**What you need to do**
Look through the entries below for the string "onIncrease", and copy each line where it is found.
☆ ☆ ☆
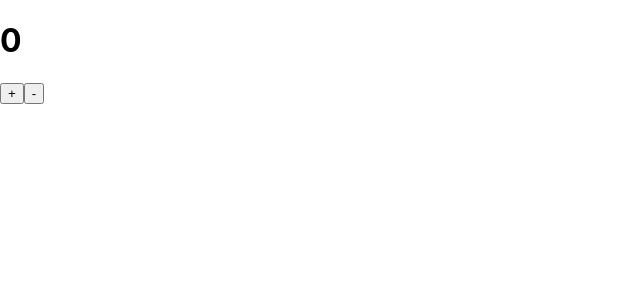
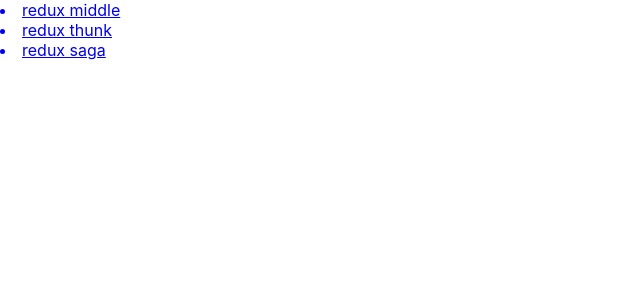
Before and after one commit to dong-woogie/practice-react, a React (Create React App) app in the folder learn-redux-middleware/: page / in a window 1280 px wide. Shown: the top 300 px of the page, without its empty margins (0-640 px from the left). Built offline with nearby package versions, Linux system fonts and the light colour scheme.

Commit message:
pages, containers, components의 해당 역할에 맞는 PostList, Post 컴포넌트 기능 적용

```diff
--- a/learn-redux-middleware/src/App.js
+++ b/learn-redux-middleware/src/App.js
@@ -1,8 +1,15 @@
 import React from "react";
-import Counter from "./containers/CounterContainer";
+import { Route, Switch } from "react-router-dom";
+import HomePage from "./pages/HomePage";
+import PostPage from "./pages/PostPage";
 
 function App() {
-  return <Counter />;
+  return (
+    <Switch>
+      <Route path="/" component={HomePage} exact />
+      <Route path="/:id" component={PostPage} />
+    </Switch>
+  );
 }
 
 export default App;
--- /dev/null
+++ b/learn-redux-middleware/src/components/Post.js
@@ -0,0 +1,14 @@
+import React from "react";
+
+function Post({ post }) {
+  const { title, body } = post;
+
+  return (
+    <div>
+      <h1>{title}</h1>
+      <p>{body}</p>
+    </div>
+  );
+}
+
+export default Post;
--- /dev/null
+++ b/learn-redux-middleware/src/components/PostList.js
@@ -0,0 +1,15 @@
+import React from "react";
+import { Link } from "react-router-dom";
+function PostList({ posts }) {
+  return (
+    <div>
+      {posts.map((post) => (
+        <Link to={`/${post.id}`} key={post.id}>
+          <li>{post.title}</li>
+        </Link>
+      ))}
+    </div>
+  );
+}
+
+export default PostList;
--- a/learn-redux-middleware/src/containers/CounterContainer.js
+++ b/learn-redux-middleware/src/containers/CounterContainer.js
@@ -1,13 +1,18 @@
 import React from "react";
 import { useSelector, useDispatch } from "react-redux";
 import Counter from "../components/Counter";
-import { increase, decrease } from "../modules/counter";
+import {
+  increase,
+  decrease,
+  increaseAsync,
+  decreaseAsync,
+} from "../modules/counter";
 
 function CounterContainer() {
   const dispatch = useDispatch();
   const number = useSelector((state) => state.counter);
-  const onIncrease = () => dispatch(increase());
-  const onDecrease = () => dispatch(decrease());
+  const onIncrease = () => dispatch(increaseAsync());
+  const onDecrease = () => dispatch(decreaseAsync());
   return (
     <Counter number={number} onIncrease={onIncrease} onDecrease={onDecrease} />
   );
--- /dev/null
+++ b/learn-redux-middleware/src/containers/PostContainer.js
@@ -0,0 +1,19 @@
+import React, { useEffect } from "react";
+import { useDispatch, useSelector } from "react-redux";
+import { getPost } from "../modules/posts";
+import Post from "../components/Post";
+
+function PostContainer({ id }) {
+  const dispatch = useDispatch();
+  const { data, error, loading } = useSelector((state) => state.posts.post);
+  useEffect(() => {
+    dispatch(getPost(id));
+  }, [dispatch, id]);
+
+  if (loading) return <div>로딩중...</div>;
+  if (error) return <div>에러발생!</div>;
+  if (!data) return null;
+  return <Post post={data} />;
+}
+
+export default PostContainer;
--- /dev/null
+++ b/learn-redux-middleware/src/containers/PostListContainer.js
@@ -0,0 +1,20 @@
+import React, { useEffect } from "react";
+import { useDispatch, useSelector } from "react-redux";
+import { getPosts } from "../modules/posts";
+import PostList from "../components/PostList";
+
+function PostListContainer() {
+  const { data, error, loading } = useSelector((state) => state.posts.posts);
+  const dispatch = useDispatch();
+
+  useEffect(() => {
+    dispatch(getPosts());
+  }, [dispatch]);
+
+  if (loading) return <div>로딩중 ...</div>;
+  if (error) return <div>에러발생!</div>;
+  if (!data) return null;
+  return <PostList posts={data} />;
+}
+
+export default PostListContainer;
--- a/learn-redux-middleware/src/modules/index.js
+++ b/learn-redux-middleware/src/modules/index.js
@@ -1,8 +1,9 @@
 import { combineReducers } from "redux";
 import counter from "./counter";
-
+import posts from "./posts";
 const rootReducer = combineReducers({
   counter,
+  posts,
 });
 
 export default rootReducer;
--- /dev/null
+++ b/learn-redux-middleware/src/pages/HomePage.js
@@ -0,0 +1,8 @@
+import React from "react";
+import PostListContainer from "../containers/PostListContainer";
+
+function HomePage() {
+  return <PostListContainer />;
+}
+
+export default HomePage;
--- /dev/null
+++ b/learn-redux-middleware/src/pages/PostPage.js
@@ -0,0 +1,11 @@
+import React from "react";
+import { useParams } from "react-router-dom";
+import PostContainer from "../containers/PostContainer";
+
+function PostPage() {
+  const { id } = useParams();
+
+  return <PostContainer id={parseInt(id, 10)} />;
+}
+
+export default PostPage;
```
☆ ☆ ☆
**Result of this task**
-  const onIncrease = () => dispatch(increase());
+  const onIncrease = () => dispatch(increaseAsync());
     <Counter number={number} onIncrease={onIncrease} onDecrease={onDecrease} />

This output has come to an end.